For fans, Facebook just launched Sports Stadium, an ad-free hub that pulls together scores, game information and posts from teams and publishers. With 1.59 billion users on Facebook, it’s a good bet that an ad play will soon follow.

The social darling scored Pepsi and Budweiser, which will advertise in its NFL Live Stories—a string of photos and videos that’s sure to be seen by millions during the game. “Snapchat will essentially curate content from users throughout Super Bowl Sunday, and then at some point, our interstitial [ads] will be included in that Story,” said Azania Andrews, senior director of digital connections at Anheuser-Busch InBev.

But Snapchat’s lack of data and analytics has kept some advertisers from going all in. “I’d rather use my money to target people who are either interested in the brand or are likely to be in market to shop for a car right now,” said Nguyen Duong, director of digital strategy at Innocean USA, which created four Super Bowl spots for Hyundai this year.

This year, Instagram comes into its own as a bona fide advertiser.

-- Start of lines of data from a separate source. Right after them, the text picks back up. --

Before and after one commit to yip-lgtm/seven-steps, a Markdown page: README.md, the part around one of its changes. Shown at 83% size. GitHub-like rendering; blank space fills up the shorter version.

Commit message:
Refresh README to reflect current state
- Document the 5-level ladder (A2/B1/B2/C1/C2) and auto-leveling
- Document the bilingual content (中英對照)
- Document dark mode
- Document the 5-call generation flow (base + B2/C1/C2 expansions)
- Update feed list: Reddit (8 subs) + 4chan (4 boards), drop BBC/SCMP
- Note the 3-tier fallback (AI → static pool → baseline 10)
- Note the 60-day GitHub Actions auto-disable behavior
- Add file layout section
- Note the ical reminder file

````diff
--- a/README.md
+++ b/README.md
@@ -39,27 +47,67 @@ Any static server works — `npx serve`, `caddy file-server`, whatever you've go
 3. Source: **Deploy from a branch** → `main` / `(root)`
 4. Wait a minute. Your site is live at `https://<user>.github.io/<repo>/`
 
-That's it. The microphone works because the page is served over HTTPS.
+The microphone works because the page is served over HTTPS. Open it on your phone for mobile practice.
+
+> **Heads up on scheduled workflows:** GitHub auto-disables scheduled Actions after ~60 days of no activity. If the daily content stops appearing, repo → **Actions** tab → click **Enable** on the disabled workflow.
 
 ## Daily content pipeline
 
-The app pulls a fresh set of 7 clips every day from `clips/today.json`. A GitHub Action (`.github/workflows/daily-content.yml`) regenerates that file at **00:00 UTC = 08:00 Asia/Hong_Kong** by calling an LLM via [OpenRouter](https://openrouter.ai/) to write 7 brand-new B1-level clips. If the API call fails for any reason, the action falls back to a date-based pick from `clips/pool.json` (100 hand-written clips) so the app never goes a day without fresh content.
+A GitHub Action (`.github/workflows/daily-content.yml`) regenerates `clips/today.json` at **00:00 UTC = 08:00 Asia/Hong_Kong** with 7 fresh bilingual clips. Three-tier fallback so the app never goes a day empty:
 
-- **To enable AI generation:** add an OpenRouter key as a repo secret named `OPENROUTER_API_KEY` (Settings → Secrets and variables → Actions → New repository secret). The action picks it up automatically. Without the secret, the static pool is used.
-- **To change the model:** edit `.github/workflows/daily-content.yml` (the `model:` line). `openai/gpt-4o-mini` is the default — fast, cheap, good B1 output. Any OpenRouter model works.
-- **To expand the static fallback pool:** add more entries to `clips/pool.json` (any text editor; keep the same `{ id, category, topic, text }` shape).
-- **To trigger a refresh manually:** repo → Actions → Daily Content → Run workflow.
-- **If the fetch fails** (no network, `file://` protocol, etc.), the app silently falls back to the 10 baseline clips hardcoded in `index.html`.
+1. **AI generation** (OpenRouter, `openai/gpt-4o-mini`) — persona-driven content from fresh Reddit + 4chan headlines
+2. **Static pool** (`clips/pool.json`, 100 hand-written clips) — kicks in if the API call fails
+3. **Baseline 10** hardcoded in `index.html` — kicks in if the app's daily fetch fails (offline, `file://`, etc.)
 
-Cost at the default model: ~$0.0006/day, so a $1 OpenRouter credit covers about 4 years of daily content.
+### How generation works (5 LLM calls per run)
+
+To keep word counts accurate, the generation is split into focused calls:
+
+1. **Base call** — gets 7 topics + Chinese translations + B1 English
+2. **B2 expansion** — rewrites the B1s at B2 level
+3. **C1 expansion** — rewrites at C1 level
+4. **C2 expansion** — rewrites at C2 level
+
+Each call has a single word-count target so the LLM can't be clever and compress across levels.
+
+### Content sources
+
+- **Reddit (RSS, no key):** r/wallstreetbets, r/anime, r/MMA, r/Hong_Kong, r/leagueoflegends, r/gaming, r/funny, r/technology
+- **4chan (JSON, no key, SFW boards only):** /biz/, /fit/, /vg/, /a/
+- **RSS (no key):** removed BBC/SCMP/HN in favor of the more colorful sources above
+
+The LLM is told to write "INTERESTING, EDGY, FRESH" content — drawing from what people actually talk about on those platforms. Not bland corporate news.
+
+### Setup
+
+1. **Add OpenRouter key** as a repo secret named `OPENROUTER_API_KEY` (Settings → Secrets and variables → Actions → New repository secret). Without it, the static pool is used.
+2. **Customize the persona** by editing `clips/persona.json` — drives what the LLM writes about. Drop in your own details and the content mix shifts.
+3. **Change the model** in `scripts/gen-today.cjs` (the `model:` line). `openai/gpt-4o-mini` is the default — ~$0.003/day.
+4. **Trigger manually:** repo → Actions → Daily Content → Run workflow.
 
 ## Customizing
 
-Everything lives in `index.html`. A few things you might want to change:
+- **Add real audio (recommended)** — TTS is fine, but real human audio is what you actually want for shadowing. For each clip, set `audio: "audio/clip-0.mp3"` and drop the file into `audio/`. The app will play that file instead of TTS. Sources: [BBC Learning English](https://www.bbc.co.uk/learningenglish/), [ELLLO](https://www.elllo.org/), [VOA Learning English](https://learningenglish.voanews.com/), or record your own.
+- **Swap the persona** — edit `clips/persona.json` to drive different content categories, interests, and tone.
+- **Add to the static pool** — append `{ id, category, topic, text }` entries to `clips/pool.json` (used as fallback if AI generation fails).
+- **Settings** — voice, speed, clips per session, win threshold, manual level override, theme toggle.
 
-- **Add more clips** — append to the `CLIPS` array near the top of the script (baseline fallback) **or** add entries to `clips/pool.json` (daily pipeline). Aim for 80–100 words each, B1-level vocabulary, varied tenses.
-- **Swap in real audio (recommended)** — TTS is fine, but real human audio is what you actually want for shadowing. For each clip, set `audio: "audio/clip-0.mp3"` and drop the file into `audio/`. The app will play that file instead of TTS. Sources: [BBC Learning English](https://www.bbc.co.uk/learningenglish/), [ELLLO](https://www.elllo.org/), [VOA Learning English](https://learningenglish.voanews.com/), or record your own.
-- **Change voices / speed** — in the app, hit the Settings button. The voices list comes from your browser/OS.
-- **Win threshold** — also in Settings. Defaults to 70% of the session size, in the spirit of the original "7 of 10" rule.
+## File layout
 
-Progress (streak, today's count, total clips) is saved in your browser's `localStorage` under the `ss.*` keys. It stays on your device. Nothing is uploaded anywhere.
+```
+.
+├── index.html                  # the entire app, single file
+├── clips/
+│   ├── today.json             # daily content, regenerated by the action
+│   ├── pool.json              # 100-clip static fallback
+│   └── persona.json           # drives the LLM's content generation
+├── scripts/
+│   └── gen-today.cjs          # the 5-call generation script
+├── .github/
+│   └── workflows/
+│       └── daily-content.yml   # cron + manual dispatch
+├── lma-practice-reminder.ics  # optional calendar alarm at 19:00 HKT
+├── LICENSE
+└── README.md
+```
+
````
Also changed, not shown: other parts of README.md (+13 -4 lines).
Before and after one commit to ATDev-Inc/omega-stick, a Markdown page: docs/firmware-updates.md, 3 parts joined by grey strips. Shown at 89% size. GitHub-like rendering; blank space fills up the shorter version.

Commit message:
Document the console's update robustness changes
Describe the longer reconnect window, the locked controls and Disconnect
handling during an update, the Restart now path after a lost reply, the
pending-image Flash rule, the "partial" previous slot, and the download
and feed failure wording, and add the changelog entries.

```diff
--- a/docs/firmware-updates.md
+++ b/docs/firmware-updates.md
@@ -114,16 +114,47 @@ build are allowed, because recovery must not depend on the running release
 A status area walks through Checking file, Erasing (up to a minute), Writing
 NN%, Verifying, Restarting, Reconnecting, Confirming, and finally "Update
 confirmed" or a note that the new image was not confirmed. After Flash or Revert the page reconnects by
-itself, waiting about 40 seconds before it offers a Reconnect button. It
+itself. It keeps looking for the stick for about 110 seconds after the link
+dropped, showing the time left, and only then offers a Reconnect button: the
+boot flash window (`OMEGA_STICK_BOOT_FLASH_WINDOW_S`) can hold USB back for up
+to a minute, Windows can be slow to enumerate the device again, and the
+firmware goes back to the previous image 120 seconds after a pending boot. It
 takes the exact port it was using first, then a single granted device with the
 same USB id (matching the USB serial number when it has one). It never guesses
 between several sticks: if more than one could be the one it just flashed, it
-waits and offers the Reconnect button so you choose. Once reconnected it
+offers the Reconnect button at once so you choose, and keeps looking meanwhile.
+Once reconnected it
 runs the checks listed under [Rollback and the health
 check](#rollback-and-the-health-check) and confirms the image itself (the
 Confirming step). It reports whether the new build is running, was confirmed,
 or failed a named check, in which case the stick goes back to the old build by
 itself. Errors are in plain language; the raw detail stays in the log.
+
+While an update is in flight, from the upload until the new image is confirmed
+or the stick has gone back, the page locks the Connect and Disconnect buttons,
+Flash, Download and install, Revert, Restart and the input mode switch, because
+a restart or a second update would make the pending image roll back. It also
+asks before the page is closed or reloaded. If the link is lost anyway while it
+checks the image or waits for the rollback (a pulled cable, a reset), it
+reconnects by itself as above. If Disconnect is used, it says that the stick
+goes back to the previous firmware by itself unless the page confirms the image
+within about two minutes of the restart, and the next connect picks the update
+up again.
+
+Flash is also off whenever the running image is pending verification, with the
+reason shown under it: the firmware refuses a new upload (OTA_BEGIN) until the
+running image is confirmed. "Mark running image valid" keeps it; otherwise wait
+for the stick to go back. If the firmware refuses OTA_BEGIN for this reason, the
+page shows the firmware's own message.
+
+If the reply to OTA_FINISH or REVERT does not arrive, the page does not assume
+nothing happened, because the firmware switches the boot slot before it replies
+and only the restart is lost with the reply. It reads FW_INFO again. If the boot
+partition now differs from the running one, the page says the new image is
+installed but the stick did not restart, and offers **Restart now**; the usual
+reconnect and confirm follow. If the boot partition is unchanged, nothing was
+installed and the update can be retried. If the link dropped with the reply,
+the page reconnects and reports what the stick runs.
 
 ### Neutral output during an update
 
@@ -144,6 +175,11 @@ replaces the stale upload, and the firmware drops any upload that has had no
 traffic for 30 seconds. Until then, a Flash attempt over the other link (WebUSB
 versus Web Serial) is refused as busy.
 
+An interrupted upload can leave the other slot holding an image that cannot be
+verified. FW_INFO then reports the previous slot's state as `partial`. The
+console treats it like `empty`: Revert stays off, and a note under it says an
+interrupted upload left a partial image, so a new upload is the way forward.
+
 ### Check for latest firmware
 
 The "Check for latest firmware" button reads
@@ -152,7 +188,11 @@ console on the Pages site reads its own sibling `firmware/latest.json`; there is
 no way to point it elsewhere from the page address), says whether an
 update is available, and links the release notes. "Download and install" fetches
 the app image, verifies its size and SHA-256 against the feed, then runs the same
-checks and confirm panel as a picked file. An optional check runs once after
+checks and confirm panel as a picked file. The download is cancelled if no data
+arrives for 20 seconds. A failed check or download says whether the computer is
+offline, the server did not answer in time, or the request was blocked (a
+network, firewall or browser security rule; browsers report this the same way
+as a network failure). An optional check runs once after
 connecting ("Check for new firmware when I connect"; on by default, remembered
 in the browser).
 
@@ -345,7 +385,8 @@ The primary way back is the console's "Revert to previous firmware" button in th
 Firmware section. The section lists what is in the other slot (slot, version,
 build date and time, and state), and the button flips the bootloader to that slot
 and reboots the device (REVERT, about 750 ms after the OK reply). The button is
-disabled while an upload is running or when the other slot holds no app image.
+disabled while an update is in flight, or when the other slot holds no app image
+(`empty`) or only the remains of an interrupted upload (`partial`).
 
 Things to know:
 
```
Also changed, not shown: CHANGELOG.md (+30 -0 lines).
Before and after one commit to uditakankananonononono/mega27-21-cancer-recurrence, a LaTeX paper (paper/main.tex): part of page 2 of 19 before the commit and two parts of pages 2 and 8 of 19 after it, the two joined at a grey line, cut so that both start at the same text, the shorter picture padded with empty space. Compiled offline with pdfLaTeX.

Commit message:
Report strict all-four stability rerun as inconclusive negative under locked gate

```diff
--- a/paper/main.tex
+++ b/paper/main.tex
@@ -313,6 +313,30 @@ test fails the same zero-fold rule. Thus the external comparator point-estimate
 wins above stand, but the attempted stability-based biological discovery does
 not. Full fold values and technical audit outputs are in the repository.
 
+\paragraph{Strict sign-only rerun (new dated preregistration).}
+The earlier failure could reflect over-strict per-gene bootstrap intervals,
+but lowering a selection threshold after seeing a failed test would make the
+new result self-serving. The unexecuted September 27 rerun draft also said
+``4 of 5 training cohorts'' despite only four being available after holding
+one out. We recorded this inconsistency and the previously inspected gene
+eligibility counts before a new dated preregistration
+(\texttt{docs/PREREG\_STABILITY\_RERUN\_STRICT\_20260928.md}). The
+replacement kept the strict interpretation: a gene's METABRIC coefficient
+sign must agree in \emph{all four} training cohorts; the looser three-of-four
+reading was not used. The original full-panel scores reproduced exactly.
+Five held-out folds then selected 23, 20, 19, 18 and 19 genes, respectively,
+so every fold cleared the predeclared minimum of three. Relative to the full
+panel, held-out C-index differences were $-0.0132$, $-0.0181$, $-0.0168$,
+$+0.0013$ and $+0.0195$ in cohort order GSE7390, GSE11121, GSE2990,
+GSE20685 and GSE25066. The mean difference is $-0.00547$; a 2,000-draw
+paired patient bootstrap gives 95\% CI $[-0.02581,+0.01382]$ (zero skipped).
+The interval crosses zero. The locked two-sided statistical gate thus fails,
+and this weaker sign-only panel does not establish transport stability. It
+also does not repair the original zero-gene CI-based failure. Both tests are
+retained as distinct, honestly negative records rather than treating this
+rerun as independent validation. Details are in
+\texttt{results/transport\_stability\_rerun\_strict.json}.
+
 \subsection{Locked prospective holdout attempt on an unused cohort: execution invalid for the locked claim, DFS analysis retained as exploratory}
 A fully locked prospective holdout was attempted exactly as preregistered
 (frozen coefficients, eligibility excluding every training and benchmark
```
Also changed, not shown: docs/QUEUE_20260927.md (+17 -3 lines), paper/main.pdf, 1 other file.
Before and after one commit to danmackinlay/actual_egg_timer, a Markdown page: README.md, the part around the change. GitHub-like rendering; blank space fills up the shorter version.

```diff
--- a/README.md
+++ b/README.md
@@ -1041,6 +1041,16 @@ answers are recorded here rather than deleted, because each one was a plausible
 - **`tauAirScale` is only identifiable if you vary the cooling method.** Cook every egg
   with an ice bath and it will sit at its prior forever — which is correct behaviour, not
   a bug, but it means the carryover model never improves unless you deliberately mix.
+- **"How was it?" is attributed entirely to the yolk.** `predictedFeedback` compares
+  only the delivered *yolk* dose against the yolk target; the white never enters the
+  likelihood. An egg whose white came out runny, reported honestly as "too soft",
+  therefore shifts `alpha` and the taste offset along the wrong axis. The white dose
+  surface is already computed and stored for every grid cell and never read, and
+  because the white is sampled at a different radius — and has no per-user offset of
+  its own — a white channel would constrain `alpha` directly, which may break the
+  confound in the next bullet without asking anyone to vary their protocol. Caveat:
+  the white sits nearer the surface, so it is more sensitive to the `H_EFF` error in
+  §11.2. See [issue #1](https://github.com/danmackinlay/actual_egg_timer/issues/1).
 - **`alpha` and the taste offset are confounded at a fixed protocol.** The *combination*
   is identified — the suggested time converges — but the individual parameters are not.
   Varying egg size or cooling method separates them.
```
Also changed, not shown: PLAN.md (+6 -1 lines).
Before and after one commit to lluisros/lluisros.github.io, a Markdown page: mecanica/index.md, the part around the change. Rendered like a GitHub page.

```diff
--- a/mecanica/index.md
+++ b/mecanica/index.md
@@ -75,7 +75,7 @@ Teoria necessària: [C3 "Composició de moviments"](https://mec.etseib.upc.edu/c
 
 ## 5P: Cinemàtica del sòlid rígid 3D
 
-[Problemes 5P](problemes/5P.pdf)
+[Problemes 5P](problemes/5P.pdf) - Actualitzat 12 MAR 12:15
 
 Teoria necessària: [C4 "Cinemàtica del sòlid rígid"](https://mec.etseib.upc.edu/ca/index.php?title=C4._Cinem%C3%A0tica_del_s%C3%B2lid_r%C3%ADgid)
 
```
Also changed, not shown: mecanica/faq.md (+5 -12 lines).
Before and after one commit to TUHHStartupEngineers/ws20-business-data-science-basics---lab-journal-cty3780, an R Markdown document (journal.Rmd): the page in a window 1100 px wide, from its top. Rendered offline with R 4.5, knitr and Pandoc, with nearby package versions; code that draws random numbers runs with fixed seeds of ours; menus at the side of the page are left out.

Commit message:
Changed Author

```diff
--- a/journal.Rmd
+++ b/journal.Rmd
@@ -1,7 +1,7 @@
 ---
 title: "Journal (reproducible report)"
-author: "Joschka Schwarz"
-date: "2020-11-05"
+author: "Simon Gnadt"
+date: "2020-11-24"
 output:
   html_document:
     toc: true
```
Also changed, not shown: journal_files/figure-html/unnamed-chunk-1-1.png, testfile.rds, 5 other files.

After opening up the advertising spigot to all brands last summer, expect plenty of Super Bowl advertisers to sync up data-heavy Facebook and Instagram promos that target specific groups of consumers—like football fans—while TV ads run.

But Deutsch’s McCormick warned that the flood of Super Bowl ads could dilute the photo-sharing app’s creativity. “Brands are really struggling to show up on Instagram in a way that feels authentic,” she said. “If I see a car commercial on TV and then see a sponsored car ad in my Instagram feed, that’s going to feel pretty intrusive.”

After sitting on the sidelines for years, Google hopes to grab a bigger portion of Super Bowl budgets this year with a new ad format called Real-Time Ads. Before kickoff, buyers upload their creative and can then choose to instantly run it as a YouTube or display spot during the game. Website maker Wix is already on board. But Michael Dossett, RPA’s supervisor, digital content strategy, questioned how quick the new process will actually be.

“The buying experience is not all that different than what you have today,” he said. “In reality, people don’t go to YouTube or online [to] look at display banners as a source of content related to a real-time moment.”